Have you noticed how much LSA seaplanes pop up on this website and all over the web and print world? I admit to fascination with the developments these versatile aircraft are bringing to market but my attitude is shared by many others.
For example, I enjoyed reading AOPA journalist Dave Hirschman‘s account of his solo trip crossing the width of the United States in an A5. Read the whole story here. Dave is an excellent writer and an experienced pilot. His account is very positive, yet balanced. Having flown the A5, I found his observations largely matched mine.
However, a problem exists.
As time passed, Icon has steadily raised the price of A5. What started as an affordable seaplane with innovative features has progressed to be an aircraft that even founder Kirk Hawkins agrees can only be bought by rather wealthy owners.
That same scenario can be used for Cirrus Aircraft and its SR20 and SR22 (their most expensive model that accounts for a solid majority of their sales). Each year as deliveries are tallied I am impressed that once again they found hundreds of buyers for a fixed-gear, single-engine airplane with a nearly $1 million price tag. Wealthy buyers obviously exist, but if you are not one, are you locked out of these highly engineered aircraft?
Introducing a Fractional A5
At this summer’s Oshkosh event, Icon announced a new “Managed Fractional Program.” They describe it as one “to allow easier and lower-cost access to A5 ownership.”
Icon’s “Fleet Access” program is a full-service sales and aircraft management solution that offers 50% and 25% ownership shares of the A5 and, “unlike many other programs in the industry, will also allow owners to use other shared A5 aircraft in various locations across the U.S. as if they were their own.” This is different than other fractional programs I’ve examined and it provides all scheduled maintenance, storage, insurance, scheduling, dispatch, staging, and more. They can even help with one of their custom designed trailers.
What Icon calls their “beta version” of Fleet Access will launch in Tampa and Miami, Florida; in Los Angeles; and in the San Francisco Bay Area by fall 2018. If it works as they hope, Icon will add “up to six additional expansion sites … through the end of 2019” perhaps including bases in Texas, the Midwest, Southeast, Northeast, Pacific Northwest, and the Great Lakes.
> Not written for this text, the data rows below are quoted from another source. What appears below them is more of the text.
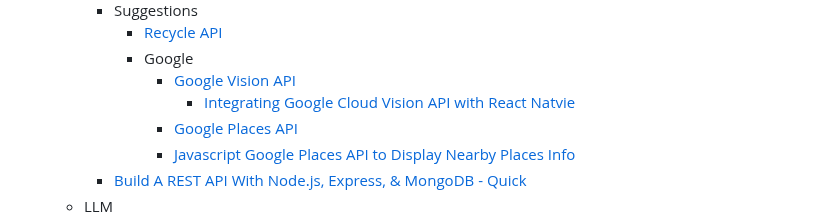
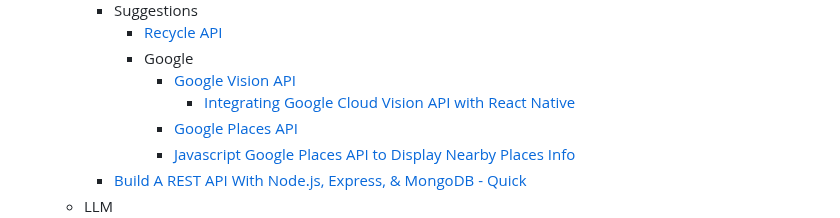
Before and after one commit to acm-projects/ReQuest, a Markdown page: README.md, the part around the change. GitHub-like rendering; folded sections open.

```diff
--- a/README.md
+++ b/README.md
@@ -202,7 +202,7 @@ Our planet is slowly dying and is about to enter an irreversible stage. Take act
       - <a href="https://recyclenation.com/recycling-api/">Recycle API</a>
       - Google
         - <a href="https://cloud.google.com/vision">Google Vision API</a>
-          - <a href="https://www.youtube.com/watch?v=iir0ezSvRLw&t=354s"> Integrating Google Cloud Vision API with React Natvie </a>
+          - <a href="https://www.youtube.com/watch?v=iir0ezSvRLw&t=354s"> Integrating Google Cloud Vision API with React Native </a>
         - <a href="https://developers.google.com/maps/documentation/places/web-service/search-nearby">Google Places API</a>
         - <a href="https://www.youtube.com/watch?v=iOif0eHQbHY"> Javascript Google Places API to Display Nearby Places Info</a>
     - <a href="https://www.youtube.com/watch?v=fgTGADljAeg">Build A REST API With Node.js, Express, & MongoDB - Quick</a>
```
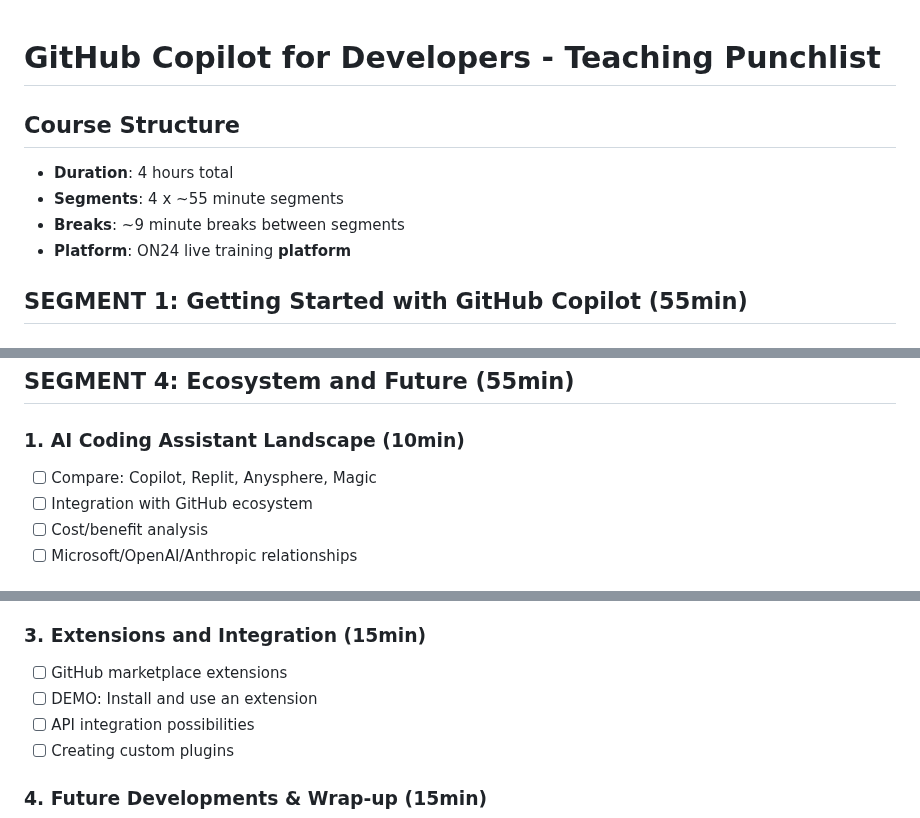
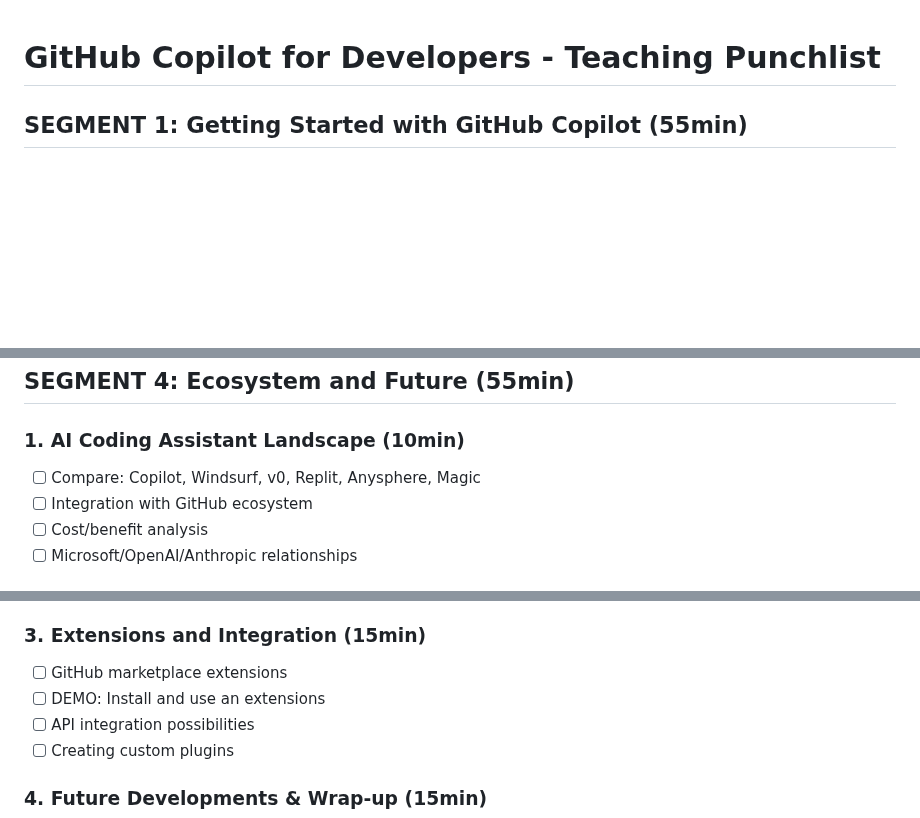
Before and after one commit to timothywarner/copilot-dev, a Markdown page: course-plan.md, 3 parts joined by grey strips. Rendered like a GitHub page; blank space fills up the shorter version.

Commit message:
Tweak PPT at last minute for March 2025 delivery

```diff
--- a/course-plan.md
+++ b/course-plan.md
@@ -1,11 +1,4 @@
 # GitHub Copilot for Developers - Teaching Punchlist
-
-## Course Structure
-
-- **Duration**: 4 hours total
-- **Segments**: 4 x ~55 minute segments
-- **Breaks**: ~9 minute breaks between segments
-- **Platform**: ON24 live training **platform**
 
 ## SEGMENT 1: Getting Started with GitHub Copilot (55min)
 
@@ -126,7 +119,7 @@
 
 ### 1. AI Coding Assistant Landscape (10min)
 
-- [ ] Compare: Copilot, Replit, Anysphere, Magic
+- [ ] Compare: Copilot, Windsurf, v0, Replit, Anysphere, Magic
 - [ ] Integration with GitHub ecosystem
 - [ ] Cost/benefit analysis
 - [ ] Microsoft/OpenAI/Anthropic relationships
@@ -141,7 +134,7 @@
 ### 3. Extensions and Integration (15min)
 
 - [ ] GitHub marketplace extensions
-- [ ] DEMO: Install and use an extension
+- [ ] DEMO: Install and use an extensions
 - [ ] API integration possibilities
 - [ ] Creating custom plugins
 
```
Also changed, not shown: data/README_ContrastStudy.md (added, +45 -0 lines).
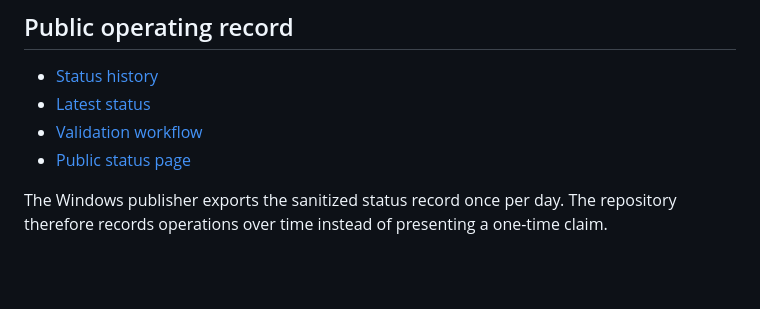
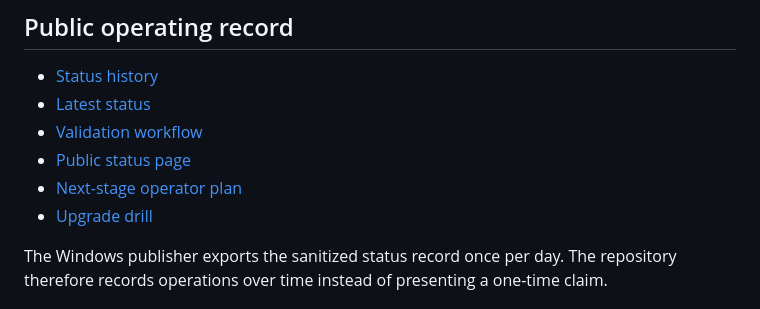
Before and after one commit to zoahdev/celestia-mocha-node-operator, a Markdown page: README.md, the part around the change. GitHub-like rendering; blank space fills up the shorter version.

Commit message:
Document bridge and upgrade operating gates

```diff
--- a/README.md
+++ b/README.md
@@ -24,6 +24,8 @@ The node follows the live network head, performs Data Availability Sampling (DAS
 - [Latest status](status/latest-status.txt)
 - [Validation workflow](.github/workflows/validate-status.yml)
 - [Public status page](https://zoahdev.github.io/celestia-mocha-node-operator/)
+- [Next-stage operator plan](docs/next-stage.md)
+- [Upgrade drill](docs/upgrade-drill.md)
 
 The Windows publisher exports the sanitized status record once per day. The repository therefore records operations over time instead of presenting a one-time claim.
 
```
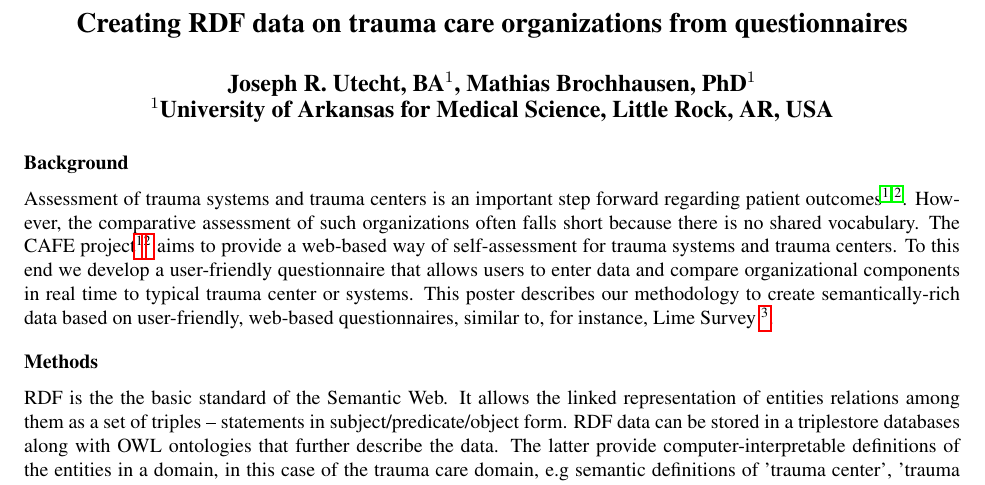
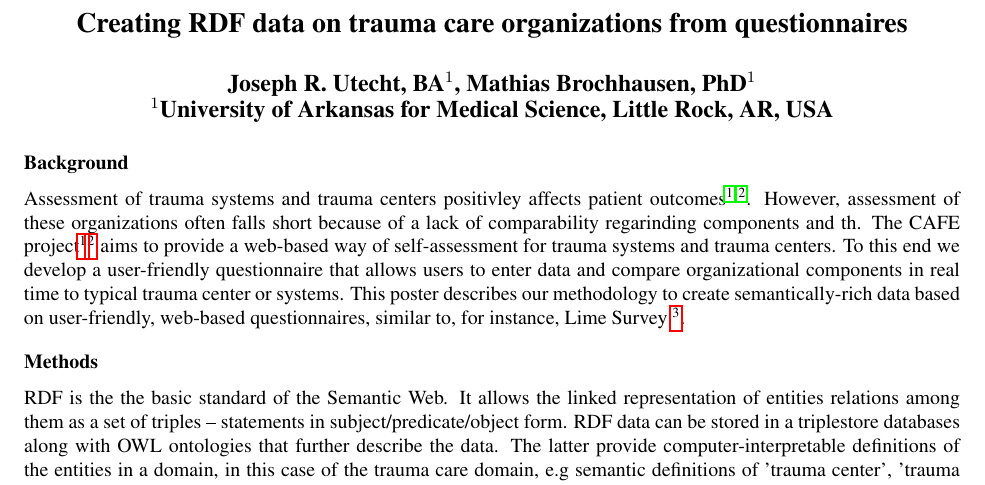
Before and after one commit to cafe-trauma/amia2017, a LaTeX document (main.tex): part of page 1 of 2, cut so that both start at the same text. Compiled offline with pdfLaTeX.

Commit message:
Update on Overleaf.

```diff
--- a/main.tex
+++ b/main.tex
@@ -22,8 +22,8 @@
 
 \section*{Background}
 
-Assessment of trauma systems and trauma centers is an important step forward regarding patient outcomes \cite{ref1, ref2}.
-However, the comparative assessment of such organizations often falls short because there is no shared vocabulary.
+Assessment of trauma systems and trauma centers positivley affects patient outcomes \cite{ref1, ref2}.
+However, assessment of these organizations often falls short because of a lack of comparability regarinding components and th.
 The CAFE project\footnote{NIH-funded: 1R01GM111324}\footnote{http://cafe-trauma.com} aims to provide a web-based way of self-assessment for trauma systems and trauma centers.
 To this end we develop a user-friendly questionnaire that allows users to enter data and compare organizational components in real time to typical trauma center or systems.
 This poster describes our methodology to create semantically-rich data based on user-friendly, web-based questionnaires, similar to, for instance, Lime Survey \footnote{https://www.limesurvey.org}.
```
No, this isn’t a partnership program where you have to find several other partners and then administrate the cooperation. That’s a fine idea but it has never become popular as it takes some level of bureaucracy. Icon eliminates that effort by managing the program itself.
So, what will this cost?
A 25% share — probably enough for most pilots I know — will cost $95,000 if you sign up early enough. Add to that a $900 “monthly management fee” that will cover storage, scheduling, and insurance, plus a $75 hourly fee. For many readers, this may still be too much but for some this could be a good option. If t works for you, contact Icon at this email address or call 707-564-4100. Here’s Icon’s dedicated page with more details.
One More Thing
If you feel the fractional program doesn’t work for you, yet you admire what Icon has done …well, one more possibility exists for your involvement.
Can your interest be turned into a money-making proposition? Yes, it can.
You can be an Icon Advocate.
Enroll in their program and refer someone who buys — you could make $10,000. Refer someone who wants to offer A5 flight training, become a Service Provider, or join as a Sales Advocate and you can earn $15,000.
Do this a few times — no limit is imposed on the program — and you might earn enough for your own airplane, though admittedly you’ll have to do this many times to afford your own A5.
While I could wish an A5 hadn’t reached such top-of-the-category pricing*, I do applaud the California company’s effort to cope with their pricing issues and the airplane is indeed a well-thought-out beauty.
Here’s my review of Icon’s A5
* A Carbon Cub isn’t priced much less than an A5 yet has steadily risen to be the top selling Light-Sport Aircraft in America.